Mechanics must be furnished with the following under California law:
Any mechanic in California who works for more than five hours is required to have meal break of 30 minutes. If a worker’s shift is six hours long, an employee can choose to waive the meal period with consent of the employer. If an employee works for longer than 10 hours in a single day, the employer must provide a second meal period of at least 30 minutes. If the employee works for 12 hours or fewer, the second meal period can be waived only if the employee was given a full first meal period. If the employee is not relieved of all work duties during a 30-minute meal period, then the employee should be considered on-duty and the meal period may be counted as time worked. If employers require mechanics to eat their meals onsite, the employer must provide a suitable place for that purpose. If the employer fails to provide adequate meal breaks, he or she must compensate the employee one additional hour of pay at the employee’s regular rate for each workday that a meal break was not provided.

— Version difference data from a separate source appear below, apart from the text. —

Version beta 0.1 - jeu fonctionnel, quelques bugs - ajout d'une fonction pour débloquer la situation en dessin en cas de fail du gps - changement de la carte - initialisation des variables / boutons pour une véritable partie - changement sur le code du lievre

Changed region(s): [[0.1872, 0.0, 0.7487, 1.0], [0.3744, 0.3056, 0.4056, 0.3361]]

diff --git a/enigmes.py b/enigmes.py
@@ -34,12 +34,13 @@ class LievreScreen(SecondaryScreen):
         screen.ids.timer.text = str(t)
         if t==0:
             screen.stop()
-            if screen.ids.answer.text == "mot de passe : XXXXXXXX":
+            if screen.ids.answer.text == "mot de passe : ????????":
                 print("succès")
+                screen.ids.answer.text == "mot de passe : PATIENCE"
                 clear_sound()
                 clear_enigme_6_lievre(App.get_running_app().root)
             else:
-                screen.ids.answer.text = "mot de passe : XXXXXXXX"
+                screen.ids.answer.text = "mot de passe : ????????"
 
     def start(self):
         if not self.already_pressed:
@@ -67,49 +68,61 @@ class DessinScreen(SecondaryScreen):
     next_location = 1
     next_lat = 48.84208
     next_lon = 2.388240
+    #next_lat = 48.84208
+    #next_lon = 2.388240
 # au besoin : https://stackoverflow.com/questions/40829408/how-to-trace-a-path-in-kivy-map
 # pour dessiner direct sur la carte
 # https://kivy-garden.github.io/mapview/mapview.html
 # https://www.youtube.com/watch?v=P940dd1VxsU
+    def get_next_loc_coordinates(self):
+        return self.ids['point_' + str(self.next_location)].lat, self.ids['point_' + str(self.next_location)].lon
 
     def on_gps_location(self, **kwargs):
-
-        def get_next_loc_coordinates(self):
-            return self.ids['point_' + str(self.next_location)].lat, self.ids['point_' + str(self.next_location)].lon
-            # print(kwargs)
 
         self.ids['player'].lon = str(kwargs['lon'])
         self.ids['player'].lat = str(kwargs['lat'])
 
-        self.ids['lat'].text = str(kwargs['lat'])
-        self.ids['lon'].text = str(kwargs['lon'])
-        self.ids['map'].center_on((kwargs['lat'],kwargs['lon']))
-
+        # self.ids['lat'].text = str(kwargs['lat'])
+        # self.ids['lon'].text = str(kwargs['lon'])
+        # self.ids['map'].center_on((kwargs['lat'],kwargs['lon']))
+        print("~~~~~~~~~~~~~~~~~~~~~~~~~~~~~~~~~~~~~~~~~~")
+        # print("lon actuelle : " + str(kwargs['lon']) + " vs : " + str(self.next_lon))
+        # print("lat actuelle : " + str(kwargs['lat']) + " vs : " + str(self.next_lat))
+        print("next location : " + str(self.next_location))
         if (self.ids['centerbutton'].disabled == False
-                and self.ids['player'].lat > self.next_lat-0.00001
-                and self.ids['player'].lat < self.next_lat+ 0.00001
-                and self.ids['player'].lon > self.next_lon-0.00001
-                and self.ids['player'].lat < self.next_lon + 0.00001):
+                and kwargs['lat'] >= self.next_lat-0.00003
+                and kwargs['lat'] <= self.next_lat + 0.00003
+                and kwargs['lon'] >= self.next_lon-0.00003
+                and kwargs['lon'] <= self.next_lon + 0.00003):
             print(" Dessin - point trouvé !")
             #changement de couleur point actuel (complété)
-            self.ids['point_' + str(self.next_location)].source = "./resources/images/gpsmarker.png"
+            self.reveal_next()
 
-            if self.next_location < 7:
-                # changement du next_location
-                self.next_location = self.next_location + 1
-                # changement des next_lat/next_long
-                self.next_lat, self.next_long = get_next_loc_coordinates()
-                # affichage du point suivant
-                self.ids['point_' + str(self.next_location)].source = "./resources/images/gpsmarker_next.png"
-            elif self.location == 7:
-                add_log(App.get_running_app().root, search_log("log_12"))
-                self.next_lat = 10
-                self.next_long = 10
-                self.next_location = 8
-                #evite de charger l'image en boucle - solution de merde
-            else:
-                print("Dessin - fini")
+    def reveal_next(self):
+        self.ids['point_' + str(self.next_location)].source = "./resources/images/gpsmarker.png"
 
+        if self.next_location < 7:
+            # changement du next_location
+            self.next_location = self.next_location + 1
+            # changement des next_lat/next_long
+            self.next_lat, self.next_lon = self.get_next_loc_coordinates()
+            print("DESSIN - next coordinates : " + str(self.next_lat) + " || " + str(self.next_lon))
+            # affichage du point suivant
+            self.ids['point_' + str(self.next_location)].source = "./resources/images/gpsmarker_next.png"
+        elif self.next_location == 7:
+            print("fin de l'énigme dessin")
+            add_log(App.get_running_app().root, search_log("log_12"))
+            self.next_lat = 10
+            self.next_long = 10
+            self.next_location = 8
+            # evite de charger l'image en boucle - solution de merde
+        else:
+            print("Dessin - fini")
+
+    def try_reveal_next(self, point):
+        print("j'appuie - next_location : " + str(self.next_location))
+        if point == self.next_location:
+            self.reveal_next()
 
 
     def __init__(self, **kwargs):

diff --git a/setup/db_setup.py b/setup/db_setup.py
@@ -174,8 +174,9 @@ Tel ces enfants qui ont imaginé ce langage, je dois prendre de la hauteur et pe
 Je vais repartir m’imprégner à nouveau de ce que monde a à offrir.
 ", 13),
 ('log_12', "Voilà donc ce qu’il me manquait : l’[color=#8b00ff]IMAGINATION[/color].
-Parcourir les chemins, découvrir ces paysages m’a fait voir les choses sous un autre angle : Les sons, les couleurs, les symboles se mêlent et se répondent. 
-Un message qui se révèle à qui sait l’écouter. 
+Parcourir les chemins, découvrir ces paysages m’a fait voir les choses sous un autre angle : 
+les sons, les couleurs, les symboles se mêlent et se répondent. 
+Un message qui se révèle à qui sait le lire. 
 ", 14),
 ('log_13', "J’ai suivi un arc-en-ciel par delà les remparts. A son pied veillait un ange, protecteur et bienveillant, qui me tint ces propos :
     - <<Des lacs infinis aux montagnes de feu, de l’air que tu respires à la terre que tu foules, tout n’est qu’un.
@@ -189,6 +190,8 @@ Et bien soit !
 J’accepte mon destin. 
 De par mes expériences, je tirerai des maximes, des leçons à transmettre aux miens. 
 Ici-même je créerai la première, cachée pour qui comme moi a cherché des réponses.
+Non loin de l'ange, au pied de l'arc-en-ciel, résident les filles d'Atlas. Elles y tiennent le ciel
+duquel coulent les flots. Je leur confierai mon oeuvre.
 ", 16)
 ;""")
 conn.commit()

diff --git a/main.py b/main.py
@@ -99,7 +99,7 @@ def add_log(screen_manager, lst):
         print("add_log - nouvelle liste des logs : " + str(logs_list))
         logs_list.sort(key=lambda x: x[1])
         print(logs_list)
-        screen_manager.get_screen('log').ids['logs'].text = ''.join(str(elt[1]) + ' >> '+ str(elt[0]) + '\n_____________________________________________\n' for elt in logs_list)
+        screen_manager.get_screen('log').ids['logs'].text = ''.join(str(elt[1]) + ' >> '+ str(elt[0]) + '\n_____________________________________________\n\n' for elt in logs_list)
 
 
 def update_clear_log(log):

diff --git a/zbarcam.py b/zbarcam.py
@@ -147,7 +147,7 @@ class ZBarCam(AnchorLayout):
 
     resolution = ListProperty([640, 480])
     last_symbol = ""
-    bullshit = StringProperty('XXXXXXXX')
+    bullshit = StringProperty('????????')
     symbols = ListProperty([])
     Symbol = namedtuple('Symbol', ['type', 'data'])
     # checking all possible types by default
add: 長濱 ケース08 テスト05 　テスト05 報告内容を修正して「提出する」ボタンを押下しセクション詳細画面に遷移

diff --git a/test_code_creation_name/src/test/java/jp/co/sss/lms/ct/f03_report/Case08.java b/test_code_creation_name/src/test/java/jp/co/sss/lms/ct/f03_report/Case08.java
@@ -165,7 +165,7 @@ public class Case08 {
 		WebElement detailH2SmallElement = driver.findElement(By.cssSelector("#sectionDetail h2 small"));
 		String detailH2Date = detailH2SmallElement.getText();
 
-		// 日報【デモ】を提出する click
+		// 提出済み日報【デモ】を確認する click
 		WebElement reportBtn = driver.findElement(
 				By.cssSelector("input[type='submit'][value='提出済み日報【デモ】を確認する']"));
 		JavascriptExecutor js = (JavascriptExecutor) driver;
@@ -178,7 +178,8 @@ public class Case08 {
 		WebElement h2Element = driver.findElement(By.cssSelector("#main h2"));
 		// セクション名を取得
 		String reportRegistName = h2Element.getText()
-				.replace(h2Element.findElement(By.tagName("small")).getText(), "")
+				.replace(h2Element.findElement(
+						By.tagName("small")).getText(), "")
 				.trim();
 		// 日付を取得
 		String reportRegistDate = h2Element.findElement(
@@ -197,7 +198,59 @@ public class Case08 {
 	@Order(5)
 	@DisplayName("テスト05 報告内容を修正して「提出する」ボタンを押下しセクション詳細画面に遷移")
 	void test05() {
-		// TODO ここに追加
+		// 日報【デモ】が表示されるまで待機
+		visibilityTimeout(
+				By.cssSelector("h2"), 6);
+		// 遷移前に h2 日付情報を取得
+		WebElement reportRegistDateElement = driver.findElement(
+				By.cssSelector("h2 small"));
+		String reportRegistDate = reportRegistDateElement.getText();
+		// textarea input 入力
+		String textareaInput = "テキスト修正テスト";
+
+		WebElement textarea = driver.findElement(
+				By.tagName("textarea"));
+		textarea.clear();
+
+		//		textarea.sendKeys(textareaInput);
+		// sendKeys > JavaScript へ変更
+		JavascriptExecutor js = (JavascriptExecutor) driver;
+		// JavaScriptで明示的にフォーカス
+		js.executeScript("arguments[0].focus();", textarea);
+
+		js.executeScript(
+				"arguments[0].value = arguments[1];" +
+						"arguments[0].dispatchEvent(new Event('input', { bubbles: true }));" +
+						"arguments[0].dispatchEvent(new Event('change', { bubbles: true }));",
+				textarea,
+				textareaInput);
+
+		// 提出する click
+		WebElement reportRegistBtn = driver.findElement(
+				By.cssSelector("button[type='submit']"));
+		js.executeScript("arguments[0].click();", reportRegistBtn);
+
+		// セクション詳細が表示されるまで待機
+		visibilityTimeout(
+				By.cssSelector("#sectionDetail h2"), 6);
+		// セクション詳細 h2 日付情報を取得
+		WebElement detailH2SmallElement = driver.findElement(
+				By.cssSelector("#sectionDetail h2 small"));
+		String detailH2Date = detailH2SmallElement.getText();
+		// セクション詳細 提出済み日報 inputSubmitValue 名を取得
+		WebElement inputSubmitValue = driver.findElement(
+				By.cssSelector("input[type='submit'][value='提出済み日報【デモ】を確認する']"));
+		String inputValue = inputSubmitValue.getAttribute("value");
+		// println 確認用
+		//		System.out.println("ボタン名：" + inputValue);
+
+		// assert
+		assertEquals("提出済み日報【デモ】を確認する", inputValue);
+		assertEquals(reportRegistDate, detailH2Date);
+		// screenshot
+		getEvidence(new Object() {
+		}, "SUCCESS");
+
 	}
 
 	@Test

Employers are required to provide 10-minute rest periods in addition to meal periods at regular intervals in a worker’s shift. In general, employees shall be granted 10 minutes of rest time for every four hours worked. Employees shall not be required to clock out for these rest periods, and shall be paid for the duration of the break. Employees whose shifts are less than three and one-half hours may not be granted rest breaks. Employers who fail to provide employees with mandatory rest periods may be ordered to pay the employee one additional hour of pay at the employee’s regular rate for each workday that a rest period was not provided.
Employers are required to provide lockers, closets, or cabinets to safely store the employees’ outer clothing while at work. If an employer requires a change of clothing, changing rooms with reasonable privacy must be provided. Locker rooms and break areas may be near, but must be separate from, toilet rooms, and must be kept clean.
Employees shall be provided with an adequate number of seats for rest and work activities near the work area. If an employee is not actively engaged in work duties, he or she should have access and permission to use these seats as long as the performance of his or her duties is not affected.
You Could Be Owed Hundreds of Dollars in Back Pay
If your employer has been denying your meal or rest breaks or has not furnished you with workplace amenities, you could be able to hold him liable for unpaid wages. To find out more, read through a free copy of our guide to California wage and hour laws, The Ultimate Straight Talk Guide To Getting Your Hard Earned Wages Back.
Disclaimer: Please understand these discussions and/or examples are not legal advice. All legal situations are different. This testimonial, endorsement and/or discussion does not constitute a guarantee, warranty, or prediction regarding the outcome of your legal matter, your particular case/ situation and/or this particular case/ situation.